And maybe the worst part for Clapper is, he still doesn’t get why Snowden did it. Clapper sees himself as the man who’s opened up the intelligence community to public scrutiny, who keeps the Constitution on his wall, and who’s endured the endless congressional grillings—all while keeping Americans safe. How could Snowden, a fellow intelligence analyst and contractor, not see that? ‘Maybe if I had I’d understand him better because I have trouble understanding what he did or what he’d do,’ the director said. ‘From my standpoint, the damage he’s done. I could almost accept it or understand it if this were simply about his concerns about so-called domestic surveillance programs. But what he did, what he took, what he has exposed, goes way, way, way beyond the so-called domestic surveillance programs.’James Clapper, the U.S. Director of National Intelligence who “wakes up and prepares for the worst job in Washington,” explains to The Daily Beast’s Eli Lake why they can’t stop another Snowden.
Bill Keller, the longtime New York Times executive editor who spent the last few years as an opinion writer for the paper, is moving on to lead a nonprofit journalism organization. Should be fun to watch, as long as he passes on criticizing cancer patients.
A suspected drunk driver in California drove the wrong way on an expressway and ended up killing at least six people. Awful. But worse when you consider that a similar crash happened in Florida, killing five.
Edward Snowden defeated the NSA’s security mechanisms using wget, which is an open-source command line program more common than QBasic.
Microsoft is so desperate to get people to upgrade from Windows XP that it’s asking people to pressure their friends.
T-Mobile does not want competitors using magenta in their marketing—and a court agrees.
I don’t think Edward Snowden deserves the death penalty or life in prison. I think that’s inappropriate. And I think that’s why he fled, because that’s what he faced.Sen. Rand Paul (R-KY) • Defending Edward Snowden on ABC News’ This Week. “Do I think that it’s okay to leak secrets and give up national secrets and things that could endanger lives?

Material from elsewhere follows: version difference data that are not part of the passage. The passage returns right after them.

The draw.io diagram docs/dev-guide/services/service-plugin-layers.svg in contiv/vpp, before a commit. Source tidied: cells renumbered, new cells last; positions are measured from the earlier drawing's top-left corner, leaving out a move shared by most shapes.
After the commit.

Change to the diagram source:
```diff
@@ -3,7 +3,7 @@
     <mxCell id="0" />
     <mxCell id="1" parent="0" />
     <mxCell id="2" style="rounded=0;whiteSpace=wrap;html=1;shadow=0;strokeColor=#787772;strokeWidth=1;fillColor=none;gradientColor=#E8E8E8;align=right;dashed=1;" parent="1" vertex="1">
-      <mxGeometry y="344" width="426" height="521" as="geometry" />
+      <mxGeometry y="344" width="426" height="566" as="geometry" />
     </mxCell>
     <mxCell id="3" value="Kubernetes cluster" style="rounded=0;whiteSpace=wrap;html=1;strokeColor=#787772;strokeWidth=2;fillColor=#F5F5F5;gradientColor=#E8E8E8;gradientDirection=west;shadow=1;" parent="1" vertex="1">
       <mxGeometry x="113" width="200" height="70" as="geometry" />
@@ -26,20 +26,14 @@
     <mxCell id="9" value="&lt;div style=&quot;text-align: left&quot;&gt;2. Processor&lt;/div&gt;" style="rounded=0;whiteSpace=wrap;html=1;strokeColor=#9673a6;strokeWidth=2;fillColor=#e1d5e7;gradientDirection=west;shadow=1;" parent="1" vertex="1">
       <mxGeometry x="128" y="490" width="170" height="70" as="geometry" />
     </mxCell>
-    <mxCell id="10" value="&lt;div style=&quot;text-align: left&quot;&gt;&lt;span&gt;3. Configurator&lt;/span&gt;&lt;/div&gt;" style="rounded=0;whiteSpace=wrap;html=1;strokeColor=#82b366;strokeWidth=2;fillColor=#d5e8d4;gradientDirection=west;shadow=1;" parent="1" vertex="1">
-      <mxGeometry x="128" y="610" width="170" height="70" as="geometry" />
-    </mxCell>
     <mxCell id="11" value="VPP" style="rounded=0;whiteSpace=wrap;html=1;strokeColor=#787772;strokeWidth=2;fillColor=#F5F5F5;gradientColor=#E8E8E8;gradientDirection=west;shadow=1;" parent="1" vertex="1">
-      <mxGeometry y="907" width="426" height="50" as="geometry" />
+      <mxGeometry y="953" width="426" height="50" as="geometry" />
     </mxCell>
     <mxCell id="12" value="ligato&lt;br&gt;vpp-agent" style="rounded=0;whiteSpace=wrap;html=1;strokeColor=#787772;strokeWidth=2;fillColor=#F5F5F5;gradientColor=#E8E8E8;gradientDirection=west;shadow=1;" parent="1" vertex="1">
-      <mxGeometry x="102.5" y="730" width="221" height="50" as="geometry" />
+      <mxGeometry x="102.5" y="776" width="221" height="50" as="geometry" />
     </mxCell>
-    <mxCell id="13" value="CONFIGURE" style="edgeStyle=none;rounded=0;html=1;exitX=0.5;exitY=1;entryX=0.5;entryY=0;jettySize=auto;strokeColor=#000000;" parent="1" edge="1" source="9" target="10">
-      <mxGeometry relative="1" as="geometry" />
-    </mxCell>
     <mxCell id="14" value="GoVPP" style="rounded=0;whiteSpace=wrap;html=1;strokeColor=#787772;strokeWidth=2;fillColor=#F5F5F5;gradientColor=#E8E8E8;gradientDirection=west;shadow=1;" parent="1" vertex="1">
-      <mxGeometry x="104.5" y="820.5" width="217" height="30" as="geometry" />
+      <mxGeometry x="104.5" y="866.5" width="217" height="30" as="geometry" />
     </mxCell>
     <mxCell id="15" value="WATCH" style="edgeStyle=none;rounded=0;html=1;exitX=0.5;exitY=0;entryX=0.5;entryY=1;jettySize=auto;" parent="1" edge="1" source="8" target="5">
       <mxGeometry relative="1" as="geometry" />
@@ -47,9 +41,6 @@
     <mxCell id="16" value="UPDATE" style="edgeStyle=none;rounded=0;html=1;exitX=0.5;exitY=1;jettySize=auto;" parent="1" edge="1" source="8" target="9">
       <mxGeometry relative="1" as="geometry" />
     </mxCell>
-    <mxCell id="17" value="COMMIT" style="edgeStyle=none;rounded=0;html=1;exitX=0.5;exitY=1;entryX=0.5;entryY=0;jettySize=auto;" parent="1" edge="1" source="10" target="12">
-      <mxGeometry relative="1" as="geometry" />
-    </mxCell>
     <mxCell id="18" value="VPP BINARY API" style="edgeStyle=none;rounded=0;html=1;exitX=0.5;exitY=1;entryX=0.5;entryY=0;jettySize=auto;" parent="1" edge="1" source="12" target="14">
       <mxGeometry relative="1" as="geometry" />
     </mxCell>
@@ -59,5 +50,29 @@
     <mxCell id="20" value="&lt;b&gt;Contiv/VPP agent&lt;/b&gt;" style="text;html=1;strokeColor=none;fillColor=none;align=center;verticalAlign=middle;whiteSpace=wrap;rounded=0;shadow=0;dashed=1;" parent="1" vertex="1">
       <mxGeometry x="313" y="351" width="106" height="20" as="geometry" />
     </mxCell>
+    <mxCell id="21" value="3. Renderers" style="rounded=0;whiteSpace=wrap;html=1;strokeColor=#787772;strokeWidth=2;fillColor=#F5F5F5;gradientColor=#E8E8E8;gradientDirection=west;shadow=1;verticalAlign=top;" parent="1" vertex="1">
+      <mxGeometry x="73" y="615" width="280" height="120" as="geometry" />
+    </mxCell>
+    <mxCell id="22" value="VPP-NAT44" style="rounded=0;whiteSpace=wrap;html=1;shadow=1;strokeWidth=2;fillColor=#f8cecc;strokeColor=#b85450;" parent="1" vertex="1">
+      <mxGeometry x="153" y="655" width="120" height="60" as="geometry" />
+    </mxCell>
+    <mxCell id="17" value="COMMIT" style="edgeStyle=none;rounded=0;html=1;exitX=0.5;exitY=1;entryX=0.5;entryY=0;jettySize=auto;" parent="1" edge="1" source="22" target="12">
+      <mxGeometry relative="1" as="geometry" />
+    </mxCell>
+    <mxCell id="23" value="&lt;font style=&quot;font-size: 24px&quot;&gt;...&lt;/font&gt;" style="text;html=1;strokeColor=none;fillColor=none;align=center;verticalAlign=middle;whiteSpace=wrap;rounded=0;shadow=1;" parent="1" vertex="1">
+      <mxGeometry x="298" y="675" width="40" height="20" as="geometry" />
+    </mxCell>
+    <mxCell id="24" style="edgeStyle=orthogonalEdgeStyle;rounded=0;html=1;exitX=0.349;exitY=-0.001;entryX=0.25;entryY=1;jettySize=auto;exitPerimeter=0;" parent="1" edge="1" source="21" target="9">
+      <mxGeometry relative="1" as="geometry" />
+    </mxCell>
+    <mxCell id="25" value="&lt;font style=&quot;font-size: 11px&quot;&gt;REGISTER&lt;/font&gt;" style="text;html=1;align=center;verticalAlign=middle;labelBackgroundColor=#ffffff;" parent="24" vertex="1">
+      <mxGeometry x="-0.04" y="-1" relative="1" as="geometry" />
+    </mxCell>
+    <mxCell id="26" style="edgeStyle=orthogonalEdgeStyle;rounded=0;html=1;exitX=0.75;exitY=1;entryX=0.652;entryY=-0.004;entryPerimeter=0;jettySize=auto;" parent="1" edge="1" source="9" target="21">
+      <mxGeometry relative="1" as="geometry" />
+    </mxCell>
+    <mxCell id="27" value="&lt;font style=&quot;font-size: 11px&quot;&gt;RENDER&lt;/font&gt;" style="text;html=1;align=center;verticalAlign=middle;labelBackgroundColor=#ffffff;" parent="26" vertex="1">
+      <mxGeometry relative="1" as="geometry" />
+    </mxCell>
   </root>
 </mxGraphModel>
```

I don’t think that’s okay, either,” he noted. “But I think the courts are now saying that what he revealed was something the government was doing was illegal.” His statement comes after The New York Times and The Guardian each called for Snowden to receive clemency for his whistleblower role, but stands in contrast to former Homeland Security Secretary Janet Napolitano’s feeling on the matter. ”From where I sit today, I would not put clemency on the table at all,” she said.